YOUR OBJECTIVE: Scan the material below for lines with the string "email". State how many there are and nothing else.

--------------------------------

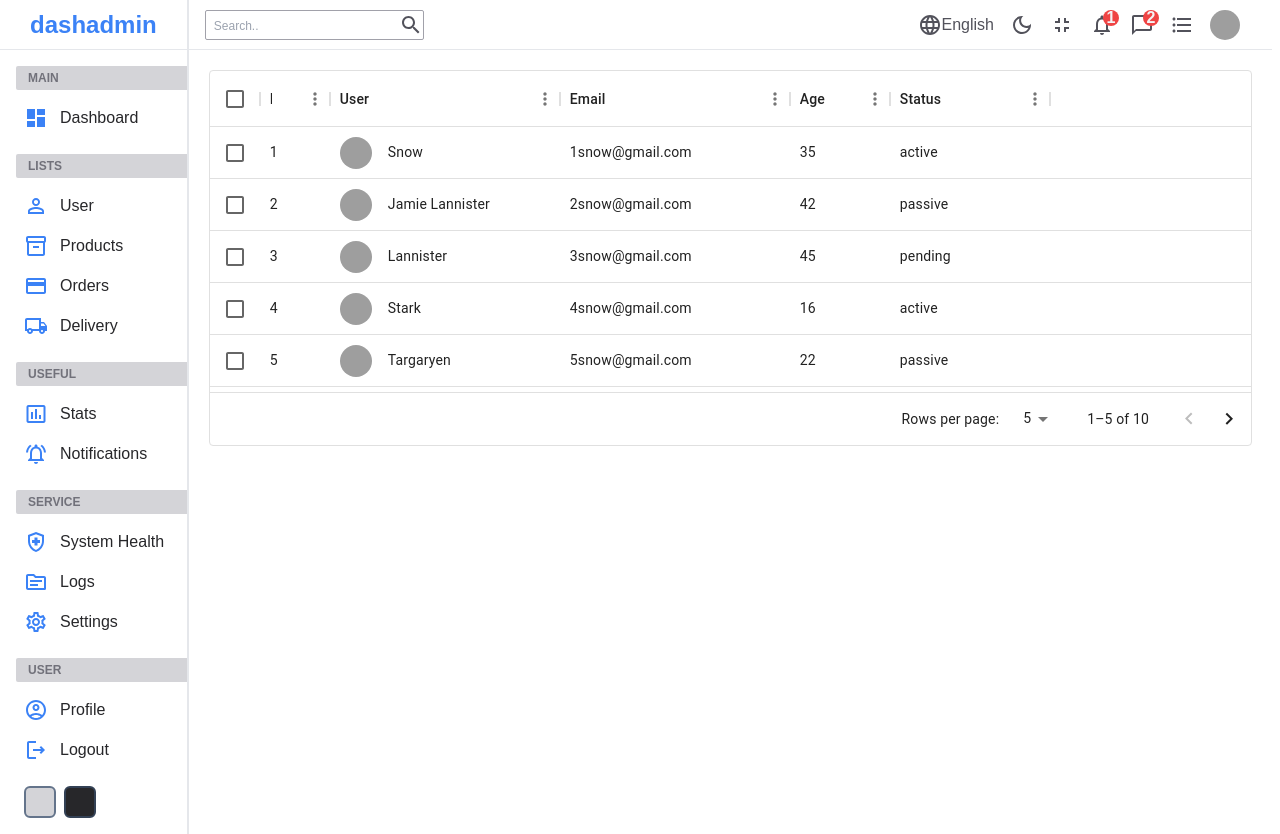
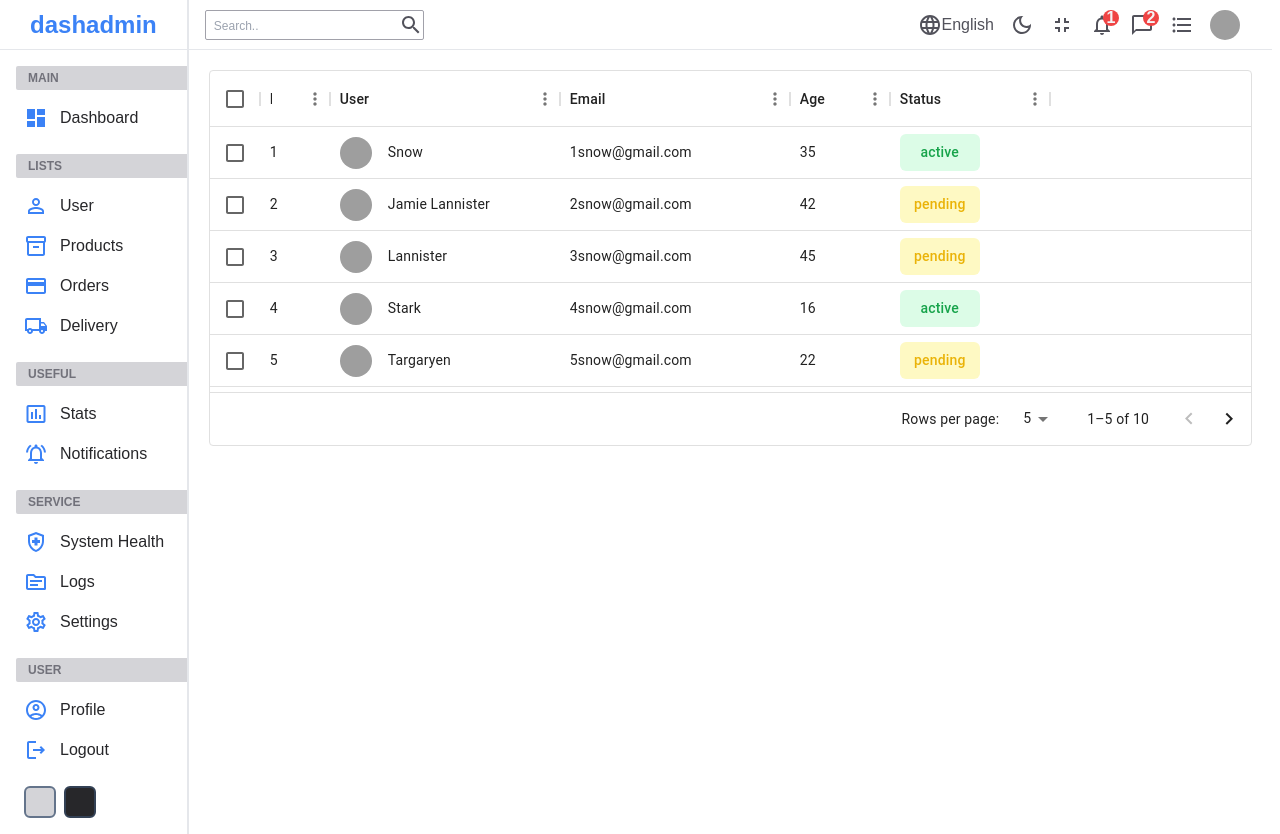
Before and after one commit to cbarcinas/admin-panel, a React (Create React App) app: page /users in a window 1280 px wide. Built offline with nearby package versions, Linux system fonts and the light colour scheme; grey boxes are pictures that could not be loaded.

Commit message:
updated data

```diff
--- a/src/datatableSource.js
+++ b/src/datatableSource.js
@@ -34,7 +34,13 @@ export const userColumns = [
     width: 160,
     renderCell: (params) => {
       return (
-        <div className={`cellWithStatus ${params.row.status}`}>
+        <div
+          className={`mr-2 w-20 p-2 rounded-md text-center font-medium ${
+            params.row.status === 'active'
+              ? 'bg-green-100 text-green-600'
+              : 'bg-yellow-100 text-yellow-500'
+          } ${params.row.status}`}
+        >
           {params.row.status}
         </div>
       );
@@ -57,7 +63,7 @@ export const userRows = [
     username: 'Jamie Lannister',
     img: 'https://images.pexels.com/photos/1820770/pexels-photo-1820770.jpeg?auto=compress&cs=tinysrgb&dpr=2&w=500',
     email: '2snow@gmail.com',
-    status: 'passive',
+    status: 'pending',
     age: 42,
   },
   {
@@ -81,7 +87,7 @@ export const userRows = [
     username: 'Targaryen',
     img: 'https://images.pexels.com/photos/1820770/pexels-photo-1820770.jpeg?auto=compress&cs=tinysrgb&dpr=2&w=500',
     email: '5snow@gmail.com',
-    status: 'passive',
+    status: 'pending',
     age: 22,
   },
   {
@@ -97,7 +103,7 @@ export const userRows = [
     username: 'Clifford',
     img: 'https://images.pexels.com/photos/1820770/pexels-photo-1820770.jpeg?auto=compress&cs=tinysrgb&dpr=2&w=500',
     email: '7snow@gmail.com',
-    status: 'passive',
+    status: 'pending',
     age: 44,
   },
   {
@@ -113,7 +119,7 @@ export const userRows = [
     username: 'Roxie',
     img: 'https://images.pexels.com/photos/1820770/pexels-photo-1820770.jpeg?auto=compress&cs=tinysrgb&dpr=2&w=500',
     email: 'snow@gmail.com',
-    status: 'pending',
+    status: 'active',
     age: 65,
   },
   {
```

--------------------------------

WRITTEN SOLUTION: 4